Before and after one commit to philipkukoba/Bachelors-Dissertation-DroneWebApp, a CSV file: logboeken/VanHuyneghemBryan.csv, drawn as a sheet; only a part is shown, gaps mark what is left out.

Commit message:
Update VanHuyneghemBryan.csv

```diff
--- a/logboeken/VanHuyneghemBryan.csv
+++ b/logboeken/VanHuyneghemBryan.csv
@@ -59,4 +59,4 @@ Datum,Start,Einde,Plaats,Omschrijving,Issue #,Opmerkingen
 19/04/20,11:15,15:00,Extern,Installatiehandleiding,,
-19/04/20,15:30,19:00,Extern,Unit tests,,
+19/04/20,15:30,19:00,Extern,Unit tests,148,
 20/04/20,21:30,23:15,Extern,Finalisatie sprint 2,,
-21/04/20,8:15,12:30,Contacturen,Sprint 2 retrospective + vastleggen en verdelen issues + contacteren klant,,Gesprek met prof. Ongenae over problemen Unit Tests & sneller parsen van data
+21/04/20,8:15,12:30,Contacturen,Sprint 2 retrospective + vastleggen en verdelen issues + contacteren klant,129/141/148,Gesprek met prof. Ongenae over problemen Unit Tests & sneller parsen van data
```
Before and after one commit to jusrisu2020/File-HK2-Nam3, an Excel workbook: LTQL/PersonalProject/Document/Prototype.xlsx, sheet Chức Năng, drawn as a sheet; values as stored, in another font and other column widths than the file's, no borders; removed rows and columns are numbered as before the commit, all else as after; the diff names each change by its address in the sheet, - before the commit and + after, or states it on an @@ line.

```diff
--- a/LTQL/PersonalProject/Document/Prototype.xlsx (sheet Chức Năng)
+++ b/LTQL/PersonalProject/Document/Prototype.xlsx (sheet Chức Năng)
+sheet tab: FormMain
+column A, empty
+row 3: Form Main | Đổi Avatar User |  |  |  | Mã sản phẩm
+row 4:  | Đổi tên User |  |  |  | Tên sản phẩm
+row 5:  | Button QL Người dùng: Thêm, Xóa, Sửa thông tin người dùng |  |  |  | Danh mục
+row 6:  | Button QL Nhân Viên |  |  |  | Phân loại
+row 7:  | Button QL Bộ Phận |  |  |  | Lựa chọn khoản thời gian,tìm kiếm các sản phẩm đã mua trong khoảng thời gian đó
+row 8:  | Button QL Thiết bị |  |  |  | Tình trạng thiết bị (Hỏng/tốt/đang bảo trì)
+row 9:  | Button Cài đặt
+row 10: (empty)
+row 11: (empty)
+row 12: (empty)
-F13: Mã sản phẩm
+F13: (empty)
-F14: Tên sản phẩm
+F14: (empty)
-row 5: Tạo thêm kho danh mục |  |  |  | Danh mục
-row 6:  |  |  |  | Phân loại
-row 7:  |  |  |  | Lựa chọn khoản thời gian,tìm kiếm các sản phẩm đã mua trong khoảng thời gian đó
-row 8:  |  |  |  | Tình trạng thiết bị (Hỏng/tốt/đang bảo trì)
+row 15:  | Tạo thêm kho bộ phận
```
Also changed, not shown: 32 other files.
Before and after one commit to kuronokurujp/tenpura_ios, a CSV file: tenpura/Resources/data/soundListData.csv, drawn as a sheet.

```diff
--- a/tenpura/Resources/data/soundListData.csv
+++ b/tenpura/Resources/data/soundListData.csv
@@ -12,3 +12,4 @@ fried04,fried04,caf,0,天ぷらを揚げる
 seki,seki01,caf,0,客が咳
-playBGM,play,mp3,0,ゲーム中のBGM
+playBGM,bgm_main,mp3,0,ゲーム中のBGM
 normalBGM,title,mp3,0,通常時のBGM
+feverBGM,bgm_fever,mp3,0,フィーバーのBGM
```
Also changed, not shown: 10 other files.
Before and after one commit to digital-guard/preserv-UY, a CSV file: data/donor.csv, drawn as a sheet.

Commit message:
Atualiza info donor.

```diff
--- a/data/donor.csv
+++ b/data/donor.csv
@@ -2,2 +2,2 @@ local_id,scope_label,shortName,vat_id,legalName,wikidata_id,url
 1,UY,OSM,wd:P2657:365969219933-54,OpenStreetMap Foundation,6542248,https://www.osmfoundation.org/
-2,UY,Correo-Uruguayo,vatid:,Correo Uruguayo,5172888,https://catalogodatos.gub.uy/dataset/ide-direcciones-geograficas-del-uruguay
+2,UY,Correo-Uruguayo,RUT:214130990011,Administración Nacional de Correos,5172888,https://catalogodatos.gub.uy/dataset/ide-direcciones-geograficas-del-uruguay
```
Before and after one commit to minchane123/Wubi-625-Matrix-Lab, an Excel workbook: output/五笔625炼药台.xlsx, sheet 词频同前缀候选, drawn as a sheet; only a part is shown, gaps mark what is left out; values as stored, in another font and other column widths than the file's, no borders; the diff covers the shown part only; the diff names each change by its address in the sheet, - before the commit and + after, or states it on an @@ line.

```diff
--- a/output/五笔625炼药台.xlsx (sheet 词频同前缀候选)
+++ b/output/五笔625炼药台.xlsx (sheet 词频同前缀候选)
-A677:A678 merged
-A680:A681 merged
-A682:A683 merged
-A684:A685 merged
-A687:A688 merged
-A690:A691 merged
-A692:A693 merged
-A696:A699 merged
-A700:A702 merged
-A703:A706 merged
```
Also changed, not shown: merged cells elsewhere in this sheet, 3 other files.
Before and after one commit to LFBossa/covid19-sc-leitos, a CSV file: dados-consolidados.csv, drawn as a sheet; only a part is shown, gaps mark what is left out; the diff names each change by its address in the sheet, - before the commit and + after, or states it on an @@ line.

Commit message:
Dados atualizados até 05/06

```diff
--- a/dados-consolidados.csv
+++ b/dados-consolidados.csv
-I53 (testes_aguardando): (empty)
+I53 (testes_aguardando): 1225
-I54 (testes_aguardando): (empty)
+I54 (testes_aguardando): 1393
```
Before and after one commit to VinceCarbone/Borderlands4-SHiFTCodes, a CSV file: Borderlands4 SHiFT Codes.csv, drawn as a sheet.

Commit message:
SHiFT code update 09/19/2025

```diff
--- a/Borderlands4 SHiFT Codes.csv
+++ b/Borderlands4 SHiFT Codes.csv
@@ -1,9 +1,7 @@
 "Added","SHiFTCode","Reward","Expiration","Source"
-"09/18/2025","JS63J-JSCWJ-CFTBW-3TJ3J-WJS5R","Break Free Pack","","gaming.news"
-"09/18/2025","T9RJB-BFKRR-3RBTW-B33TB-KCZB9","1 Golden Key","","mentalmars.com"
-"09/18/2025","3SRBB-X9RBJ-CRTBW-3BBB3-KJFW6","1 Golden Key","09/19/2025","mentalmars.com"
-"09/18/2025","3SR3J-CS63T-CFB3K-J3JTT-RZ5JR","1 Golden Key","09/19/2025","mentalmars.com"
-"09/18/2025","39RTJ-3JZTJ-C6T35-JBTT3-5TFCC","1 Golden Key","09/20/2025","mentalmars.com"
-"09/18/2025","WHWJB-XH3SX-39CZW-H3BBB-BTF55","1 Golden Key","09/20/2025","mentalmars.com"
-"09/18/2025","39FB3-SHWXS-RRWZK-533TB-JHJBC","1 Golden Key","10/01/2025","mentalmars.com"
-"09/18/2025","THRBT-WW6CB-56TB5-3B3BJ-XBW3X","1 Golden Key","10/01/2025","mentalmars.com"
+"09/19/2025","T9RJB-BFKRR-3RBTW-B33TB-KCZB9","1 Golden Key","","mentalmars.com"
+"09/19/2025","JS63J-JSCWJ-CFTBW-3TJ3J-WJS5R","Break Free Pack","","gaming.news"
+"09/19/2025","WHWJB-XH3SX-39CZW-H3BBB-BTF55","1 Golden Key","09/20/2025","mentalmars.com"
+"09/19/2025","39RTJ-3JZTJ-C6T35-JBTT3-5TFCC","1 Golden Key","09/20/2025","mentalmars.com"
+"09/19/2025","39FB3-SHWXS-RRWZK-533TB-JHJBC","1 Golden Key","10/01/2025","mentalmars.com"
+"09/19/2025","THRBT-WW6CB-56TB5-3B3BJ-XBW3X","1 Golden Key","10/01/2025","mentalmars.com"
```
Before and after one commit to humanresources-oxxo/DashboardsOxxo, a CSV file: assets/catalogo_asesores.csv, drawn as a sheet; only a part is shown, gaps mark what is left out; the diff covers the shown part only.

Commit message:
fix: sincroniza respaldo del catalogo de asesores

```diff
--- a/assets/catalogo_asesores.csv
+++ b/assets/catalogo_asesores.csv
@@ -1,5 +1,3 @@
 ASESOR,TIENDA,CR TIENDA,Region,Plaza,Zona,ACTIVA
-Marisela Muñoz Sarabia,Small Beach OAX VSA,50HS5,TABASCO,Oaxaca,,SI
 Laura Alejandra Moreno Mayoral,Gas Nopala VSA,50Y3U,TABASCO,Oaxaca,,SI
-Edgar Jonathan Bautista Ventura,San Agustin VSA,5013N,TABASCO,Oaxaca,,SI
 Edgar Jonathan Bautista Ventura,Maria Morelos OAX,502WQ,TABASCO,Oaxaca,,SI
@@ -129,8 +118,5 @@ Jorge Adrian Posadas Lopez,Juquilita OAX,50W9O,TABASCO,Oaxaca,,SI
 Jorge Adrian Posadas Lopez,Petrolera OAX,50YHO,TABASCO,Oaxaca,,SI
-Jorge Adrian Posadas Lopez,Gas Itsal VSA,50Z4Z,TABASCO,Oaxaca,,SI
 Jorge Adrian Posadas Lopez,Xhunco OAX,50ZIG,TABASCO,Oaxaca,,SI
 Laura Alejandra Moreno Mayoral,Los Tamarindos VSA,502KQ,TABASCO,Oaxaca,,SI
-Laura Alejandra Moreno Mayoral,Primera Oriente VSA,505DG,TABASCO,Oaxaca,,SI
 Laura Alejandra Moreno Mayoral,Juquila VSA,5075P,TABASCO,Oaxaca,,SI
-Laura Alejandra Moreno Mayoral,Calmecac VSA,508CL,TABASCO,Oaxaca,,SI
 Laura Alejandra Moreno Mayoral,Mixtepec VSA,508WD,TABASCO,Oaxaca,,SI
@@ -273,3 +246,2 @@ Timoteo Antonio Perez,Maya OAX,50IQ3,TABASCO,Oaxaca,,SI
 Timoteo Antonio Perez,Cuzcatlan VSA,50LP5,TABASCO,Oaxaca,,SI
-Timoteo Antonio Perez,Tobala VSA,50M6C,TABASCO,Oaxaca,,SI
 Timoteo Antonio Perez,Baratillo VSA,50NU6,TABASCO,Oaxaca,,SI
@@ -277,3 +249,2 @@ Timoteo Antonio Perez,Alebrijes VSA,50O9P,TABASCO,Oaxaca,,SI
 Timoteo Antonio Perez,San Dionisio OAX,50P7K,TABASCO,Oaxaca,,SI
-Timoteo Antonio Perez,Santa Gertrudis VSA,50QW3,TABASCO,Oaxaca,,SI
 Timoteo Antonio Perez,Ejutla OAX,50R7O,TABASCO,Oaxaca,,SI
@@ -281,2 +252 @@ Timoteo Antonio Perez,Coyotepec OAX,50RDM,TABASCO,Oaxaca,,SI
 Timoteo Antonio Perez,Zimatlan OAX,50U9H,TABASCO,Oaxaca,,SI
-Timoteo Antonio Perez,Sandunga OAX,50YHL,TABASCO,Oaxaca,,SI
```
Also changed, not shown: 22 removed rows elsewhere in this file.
··········
# INSTRUCTIONS TO FOLLOW:
Find and copy each line of the material that holds the word "merged".

# EXERCISE OUTPUT:
-A677:A678 merged
-A680:A681 merged
-A682:A683 merged
-A684:A685 merged
-A687:A688 merged
-A690:A691 merged
-A692:A693 merged
-A696:A699 merged
-A700:A702 merged
-A703:A706 merged
Also changed, not shown: merged cells elsewhere in this sheet, 3 other files.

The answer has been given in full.